As mentioned above, you can use ice or frozen bottles of water.
This is time-consuming and can be inaccurate. Larger systems would need too much ice.
Paint your reservoir and everything else white.
The color white reflects light, which reduces heat absorption. Light energy converts to heat.
What Are The Best Water Chillers For Hydroponics?
As mentioned above, it will depend on many variables as to which size and type you should get.
This list consists of some of the best water chillers for hydroponics of various sizes.
Estink Water Heater Chiller
- Advantages and Function:Semiconductor refrigeration, environmental...
- Danger:When installing a cold water machine or hand in the water, please be...
- Warning:Please use AC220V or 110V power supply, please do not use other...
If you have a system that is 55 gallons or less, this is top of the list. It is powered by electricity but is guaranteed zero noise during operation.
Energy-efficient saving your money on electricity.
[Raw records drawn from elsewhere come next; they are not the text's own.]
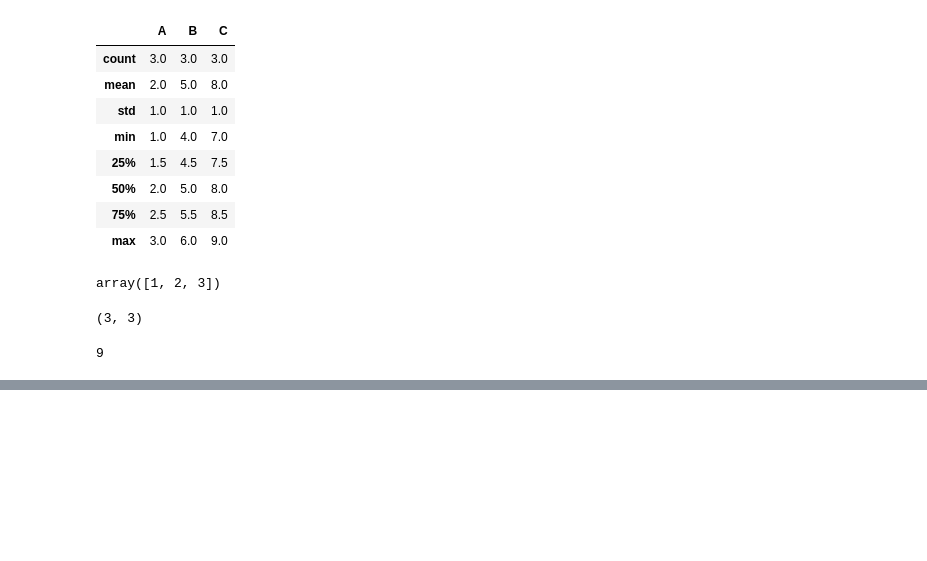
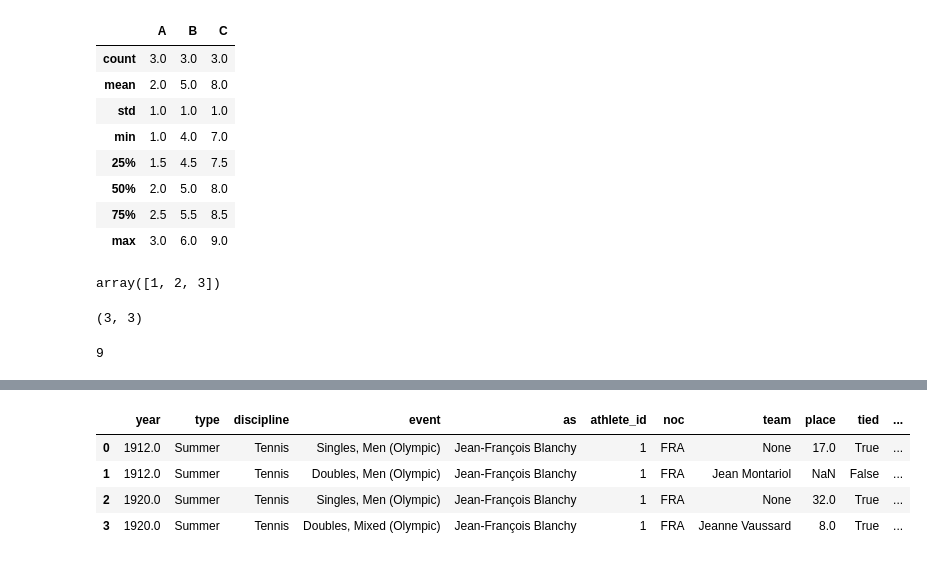
Before and after one commit to dev-paplix/pds-gx, a Jupyter notebook: Pandas.ipynb, the cells around one changed output, grey strips where cells are left out. Saved outputs shown, nothing was run; the diff lists cells and outputs as text; code cells hidden in the pictures; blank space fills up the shorter version.

```diff
--- a/Pandas.ipynb
+++ b/Pandas.ipynb
@@ -87,0 +99,11 @@ df.size
+# %%
+# Reading Parquet file
+
+results = pd.read_parquet("./assets/results.parquet")
+results.head(4)
+# %% [output]
+|  | year | type | discipline | event | as | athlete_id | noc | team | place | tied | ... |
+| 0 | 1912.0 | Summer | Tennis | Singles, Men (Olympic) | Jean-François Blanchy | 1 | FRA | None | 17.0 | True | ... |
+| 1 | 1912.0 | Summer | Tennis | Doubles, Men (Olympic) | Jean-François Blanchy | 1 | FRA | Jean Montariol | NaN | False | ... |
+| 2 | 1920.0 | Summer | Tennis | Singles, Men (Olympic) | Jean-François Blanchy | 1 | FRA | None | 32.0 | True | ... |
+| 3 | 1920.0 | Summer | Tennis | Doubles, Mixed (Olympic) | Jean-François Blanchy | 1 | FRA | Jeanne Vaussard | 8.0 | True | ... |
```
Also changed, not shown: parts of 16 cells of this notebook.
It works well with other parts of your hydroponic system, such as the pre-filters, siphon overflows, and others.
It is ideal for small hydroponic systems, is durable, and comes with a one-year warranty.
The one downside to this chiller is, it does not have an on/off switch.
It provides continuous chilling when plugged in.
You need a separate temperature controller to turn the device on or off at pre-determined temperatures.
JBJ Aquarium Arctica Titanium Chiller
- The most quietest chiller on the market
- Highly efficient condenser; use less energy
- Corrosion resistant; contains safe ozone friendly refrigerant R-134A
Named one of the best water chillers on the market because of its durability. It has an LED display control that allows you to see the temperature at night.
It cools 120 gallons of water in little time.
No temperature fluctuations, the water is kept at a consistent temperature.
It has a two-year warranty.
Considered eco-friendly by using a refrigerant called R-134A. Easy to install and use. Recommended for beginners.
While a tad on the pricy side, the company stands behind its products.
Poafamx Aquarium Water Chiller 42 Gallon Cooling System
- [TWO KINDS OF TEMPERATURE SETTING METHOD] We have code d and F1 which...
- [EFFICIENT COMPRESSOR COOLING] This aquarium chiller is built-in...
- [LESS WATER FOR BETTER COOLING EFFECT] This 42gal chiller can be widely...
This monster is for those of you with big hydroponic systems. Cools 42 gallons of water in short order.
Suitable for use with reservoirs, hydroponic systems & aquariums. Comes with a commercial-grade titanium heat exchanger.
Designed for optimum performance and corrosion resistance. Reliable compressor, efficient, and durable.
It has an easy-to-read LCD plus a temperature memory with auto-restart in case of a power outage.
The temperature controller is on a 30-foot cord to install the device outside your growing area.
The unit must be plumbed with a 1” hard PVC pipe or 1” flexible tubing.
The obvious disadvantage to this one is the price.
Getting a water chiller for your aquaponic system is an investment. Make sure you do your homework on size and type. Every system is different and requires different maintenance.
The best recommendation for getting the correct size chiller is to visit the manufacturer’s website.
Follow any manufacturer’s instructions on installation and cleaning. Once up and running, your plants will be the beneficiary of a comfortable life.
Lindsey Hyland grew up in Arizona where she studied at the University of Arizona’s Controlled Environment Agriculture Center. She continued her gardening education by working on organic farms in both rural and urban settings. She started UrbanOrganicYield.com to share gardening tips and tactics. She’s happy to talk about succulents and houseplants or vegetables and herbs – or just about anything in a backyard garden or hydroponics garden.